The FIFA World Cup kicked off yesterday, signaling the start of this four-week-long event. Though this is the world’s most watched sporting event, in recent weeks, it has received nothing but scrutiny as the games are being hosted in Qatar, a nation that to this day denies basic human rights to its citizens, particularly those who identify as being LGBTQ+ members. Restricted human rights, as well as the abuse of migrant workers who built the structures for the World Cup, have prompted an immense backlash. The country was supposed to fulfill a pledge it made when it won the right to host the World Cup prior to the tournament but has yet to do so, and instead has sought ways to repress the voices of those disturbed by the country’s stance on human rights.
Many of the European teams have sought ways to peacefully protest the human rights abuse in Qatar. One unsuccessful case of this was pursued by the Danish team, who sought to wear jerseys that read, “human rights for all.” Their uniform request was denied by the organization on the grounds that it sported a “political message,” something which FIFA prohibits during the World Cup. Jakob Jensen, the Danish Football Association’s chief executive, retorted to the organization’s uniform request denial, stating, “We believe the message ‘human rights for all is universal and not a political call, but something everyone can support.” Despite this argument, though, the organization has still refused to allow the team to wear their jerseys.

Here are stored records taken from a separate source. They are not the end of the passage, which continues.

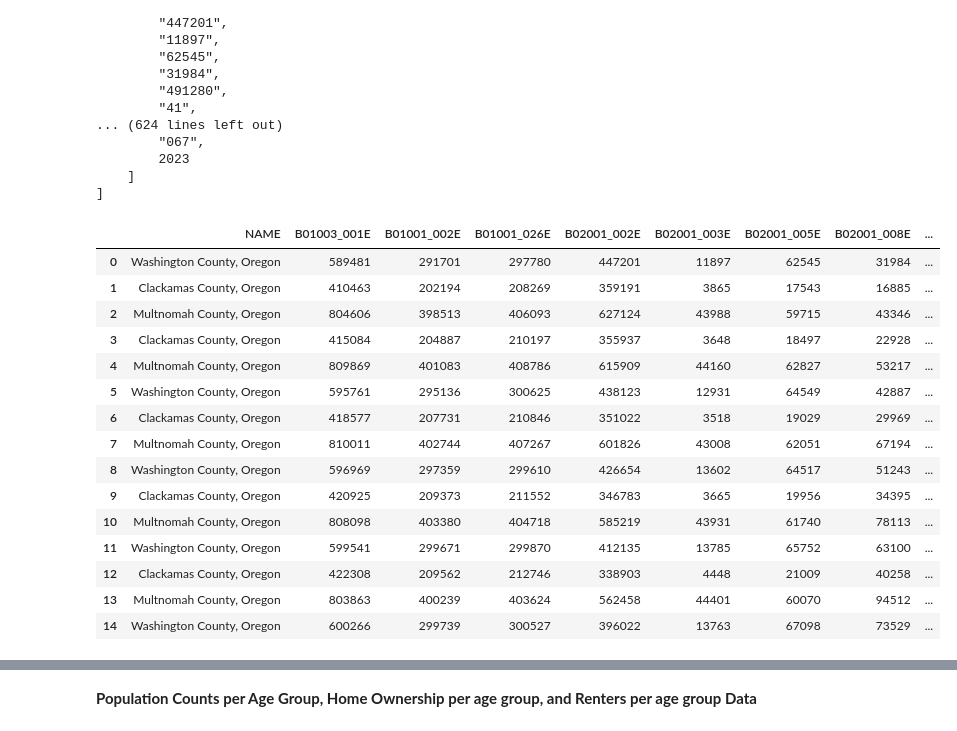
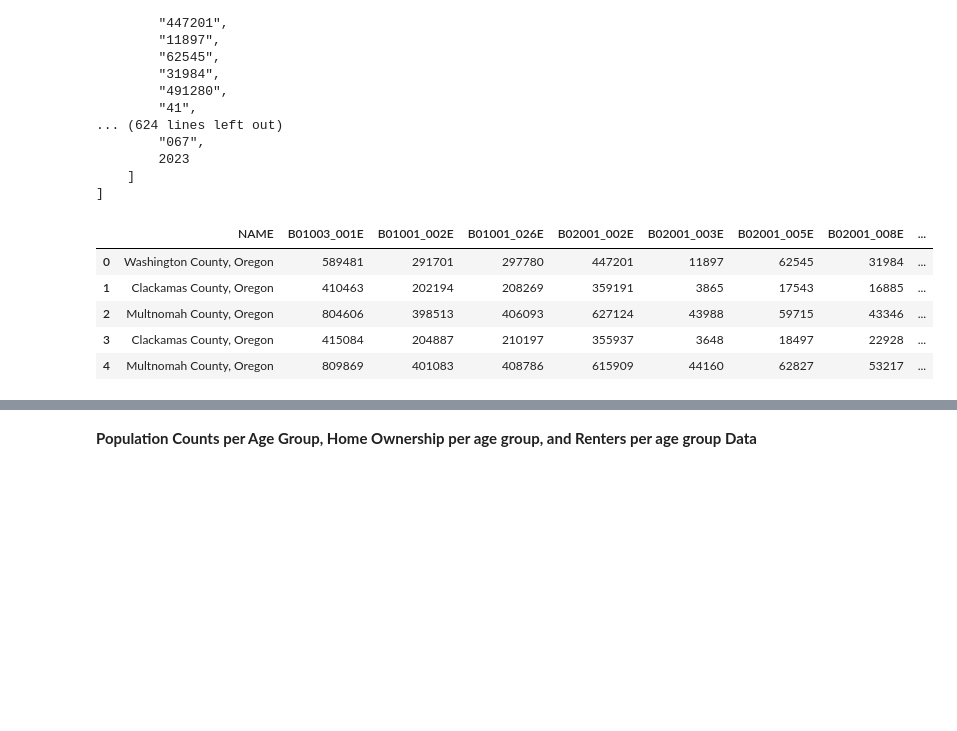
Before and after one commit to Tserrof7/Portland-Housing-Prices-Affordability-Project, a Jupyter notebook: Census_Data/census_data.ipynb, the cells around one changed output, grey strips where cells are left out. Drawn from its saved outputs; the diff is of its cells as text; code cells hidden in the pictures; blank space fills up the shorter version.

```diff
--- a/Census_Data/census_data.ipynb
+++ b/Census_Data/census_data.ipynb
@@ -154,26 +156,16 @@ for year in years:
 # %%
 #create a Dataframe and add a year column
 columns = sex_race_data[0] + ["Year"]
-rows = sex_race_data[1]
+rows = sex_race_list[1]
 
 sex_race_df = pd.DataFrame(sex_race_list, columns=columns)
-sex_race_df
+sex_race_df.head()
 # %% [output]
 |  | NAME | B01003_001E | B01001_002E | B01001_026E | B02001_002E | B02001_003E | B02001_005E | B02001_008E | ... |
 | 0 | Washington County, Oregon | 589481 | 291701 | 297780 | 447201 | 11897 | 62545 | 31984 | ... |
 | 1 | Clackamas County, Oregon | 410463 | 202194 | 208269 | 359191 | 3865 | 17543 | 16885 | ... |
 | 2 | Multnomah County, Oregon | 804606 | 398513 | 406093 | 627124 | 43988 | 59715 | 43346 | ... |
 | 3 | Clackamas County, Oregon | 415084 | 204887 | 210197 | 355937 | 3648 | 18497 | 22928 | ... |
 | 4 | Multnomah County, Oregon | 809869 | 401083 | 408786 | 615909 | 44160 | 62827 | 53217 | ... |
-| 5 | Washington County, Oregon | 595761 | 295136 | 300625 | 438123 | 12931 | 64549 | 42887 | ... |
-| 6 | Clackamas County, Oregon | 418577 | 207731 | 210846 | 351022 | 3518 | 19029 | 29969 | ... |
-| 7 | Multnomah County, Oregon | 810011 | 402744 | 407267 | 601826 | 43008 | 62051 | 67194 | ... |
-| 8 | Washington County, Oregon | 596969 | 297359 | 299610 | 426654 | 13602 | 64517 | 51243 | ... |
-| 9 | Clackamas County, Oregon | 420925 | 209373 | 211552 | 346783 | 3665 | 19956 | 34395 | ... |
-| 10 | Multnomah County, Oregon | 808098 | 403380 | 404718 | 585219 | 43931 | 61740 | 78113 | ... |
-| 11 | Washington County, Oregon | 599541 | 299671 | 299870 | 412135 | 13785 | 65752 | 63100 | ... |
-| 12 | Clackamas County, Oregon | 422308 | 209562 | 212746 | 338903 | 4448 | 21009 | 40258 | ... |
-| 13 | Multnomah County, Oregon | 803863 | 400239 | 403624 | 562458 | 44401 | 60070 | 94512 | ... |
-| 14 | Washington County, Oregon | 600266 | 299739 | 300527 | 396022 | 13763 | 67098 | 73529 | ... |
 # %%
 #Rename Columns
```
Also changed, not shown: parts of 16 cells of this notebook, 6 other files.
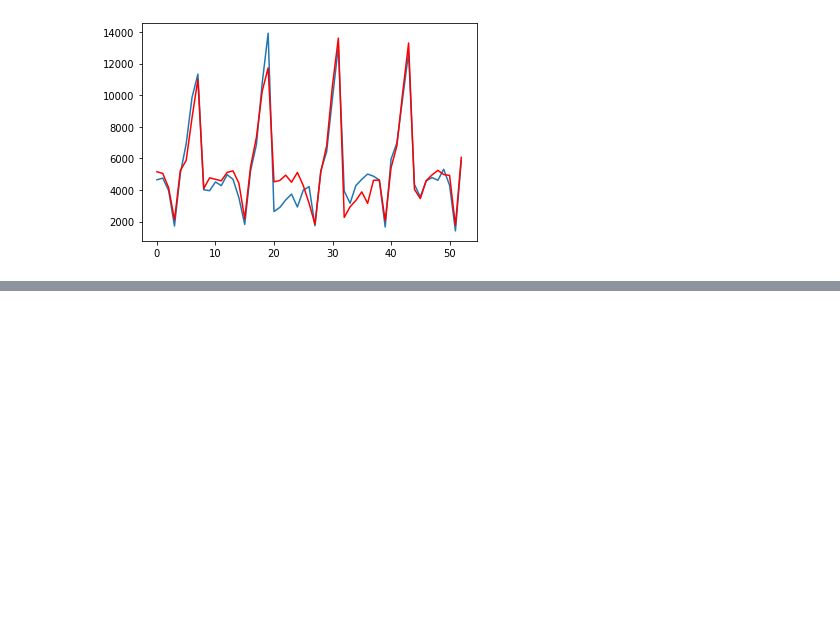
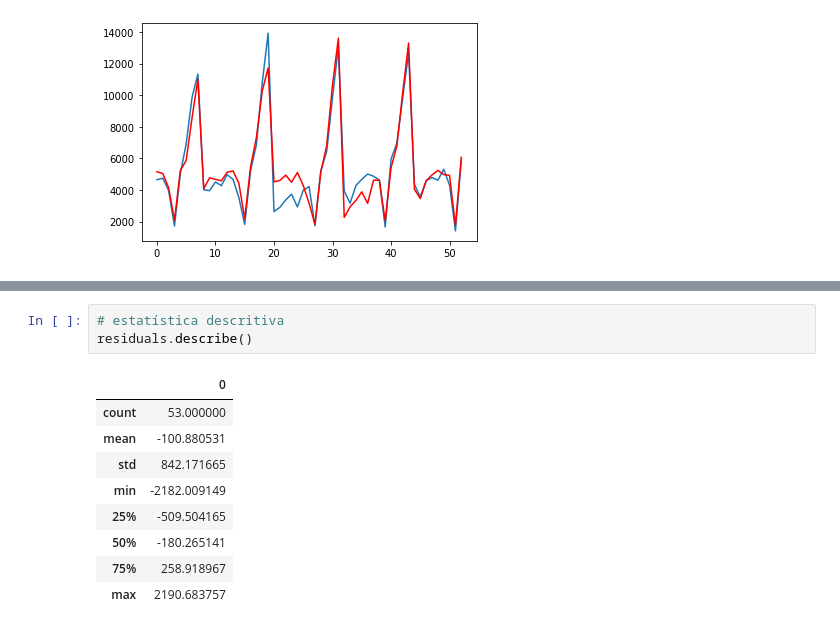
Before and after one commit to hildebrando001/ETL, a Jupyter notebook: prevendo vendas com ARIMA/ARIMA-previsao-vendas.ipynb, the cells around one changed output, grey strips where cells are left out. Drawn from its saved outputs; the diff is of its cells as text; blank space fills up the shorter version.

```diff
--- a/prevendo vendas com ARIMA/ARIMA-previsao-vendas.ipynb
+++ b/prevendo vendas com ARIMA/ARIMA-previsao-vendas.ipynb
@@ -194,0 +216,13 @@ plt.show()
+# %%
+# estatística descritiva
+residuals.describe()
+# %% [output]
+|  | 0 |
+| count | 53.000000 |
+| mean | -100.880531 |
+| std | 842.171665 |
+| min | -2182.009149 |
+| 25% | -509.504165 |
+| 50% | -180.265141 |
+| 75% | 258.918967 |
+| max | 2190.683757 |
```
Also changed, not shown: parts of 7 cells of this notebook.
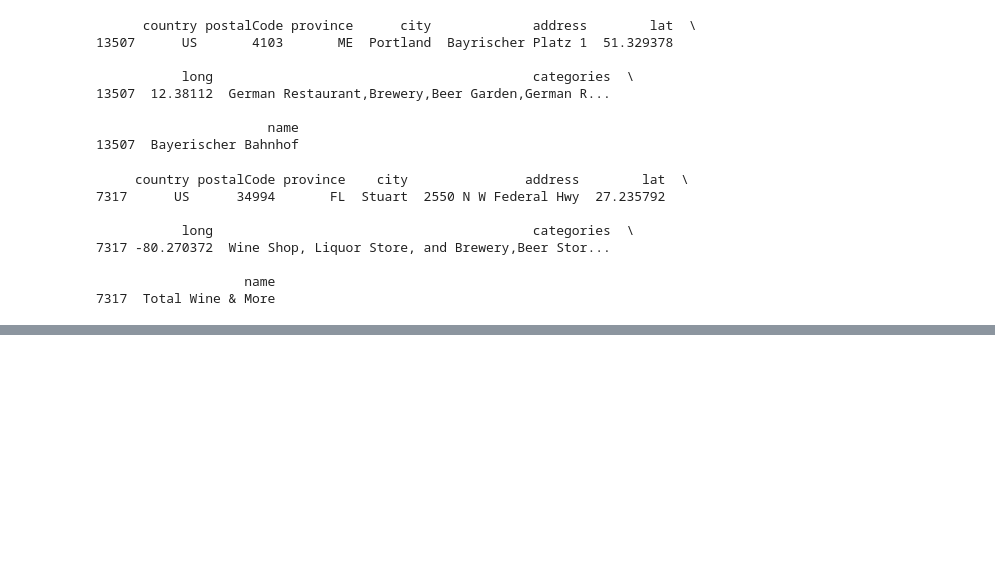
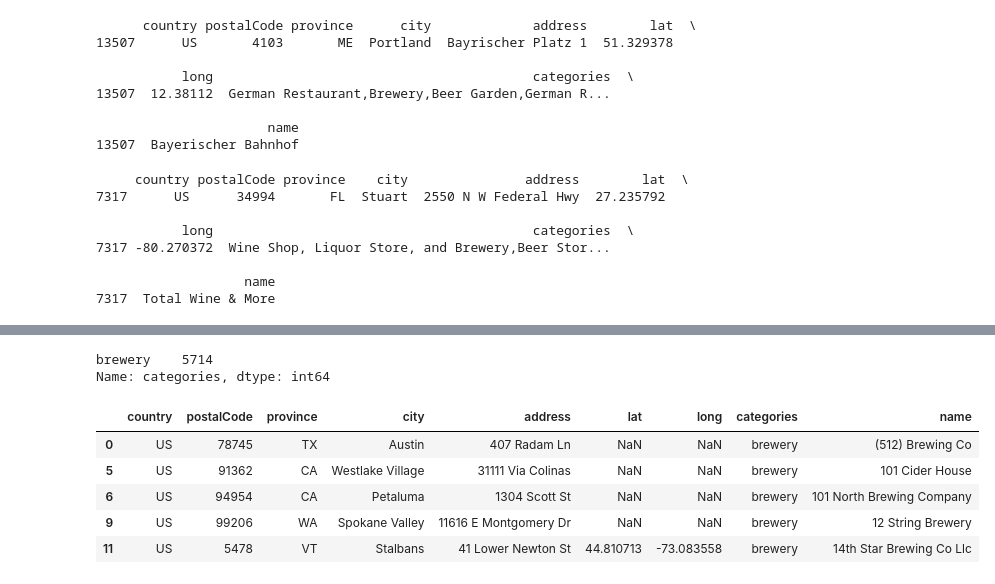
Before and after one commit to sjlapan/Economic_Predictors_of_Brewery_Success, a Jupyter notebook: brewery_cleaning.ipynb, the cells around one changed output, grey strips where cells are left out. Cells and saved outputs as stored; diff of their text form; code cells hidden in the pictures; blank space fills up the shorter version.

```diff
--- a/brewery_cleaning.ipynb
+++ b/brewery_cleaning.ipynb
@@ -469,0 +525,15 @@ print(full_beer_no_duplicates_df.loc[full_beer_no_duplicates_df["categories"] ==
+# %%
+just_breweries_df = full_beer_no_duplicates_df[full_beer_no_duplicates_df.categories == "brewery"]
+just_breweries_df.categories.value_counts()
+# %% [output]
+brewery    5714
+Name: categories, dtype: int64
+# %%
+just_breweries_df.head()
+# %% [output]
+|  | country | postalCode | province | city | address | lat | long | categories | name |
+| 0 | US | 78745 | TX | Austin | 407 Radam Ln | NaN | NaN | brewery | (512) Brewing Co |
+| 5 | US | 91362 | CA | Westlake Village | 31111 Via Colinas | NaN | NaN | brewery | 101 Cider House |
+| 6 | US | 94954 | CA | Petaluma | 1304 Scott St | NaN | NaN | brewery | 101 North Brewing Company |
+| 9 | US | 99206 | WA | Spokane Valley | 11616 E Montgomery Dr | NaN | NaN | brewery | 12 String Brewery |
+| 11 | US | 5478 | VT | Stalbans | 41 Lower Newton St | 44.810713 | -73.083558 | brewery | 14th Star Brewing Co Llc |
```
Also changed, not shown: parts of 13 cells of this notebook, 1 other file.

Other teams, including the English and German teams, are also seeking uniform requests on similar grounds, though a bit more subtle. They are planning to wear multicolored “One Love” armbands as a nod to the nation’s treatment of LGBTQ+ people. Bernd Neuendorf, president of the German Football Federation, defended the armbands, taking a similar stance to Jensen, stating, “Personally, I would be quite prepared to accept a fine. This is not a political statement, but a statement of human rights.” These remarks have come just two weeks after Gianni Infantino, president of FIFA, sent a letter out to teams encouraging them to “focus on the football,” leaving politics out of it.
Many teams are appalled by FIFA’s blatant refusal to acknowledge the faults and continued placating attitude. Beyond the participating teams mentioned, LGBTQ+ and human rights groups also plan to protest the tournament. Qatar has responded to the flood of controversy by offering to pay fans with free travel and lodging to promote the World Cup on social media. In other words, the nation is bribing fans into spreading pro-FIFA propaganda online.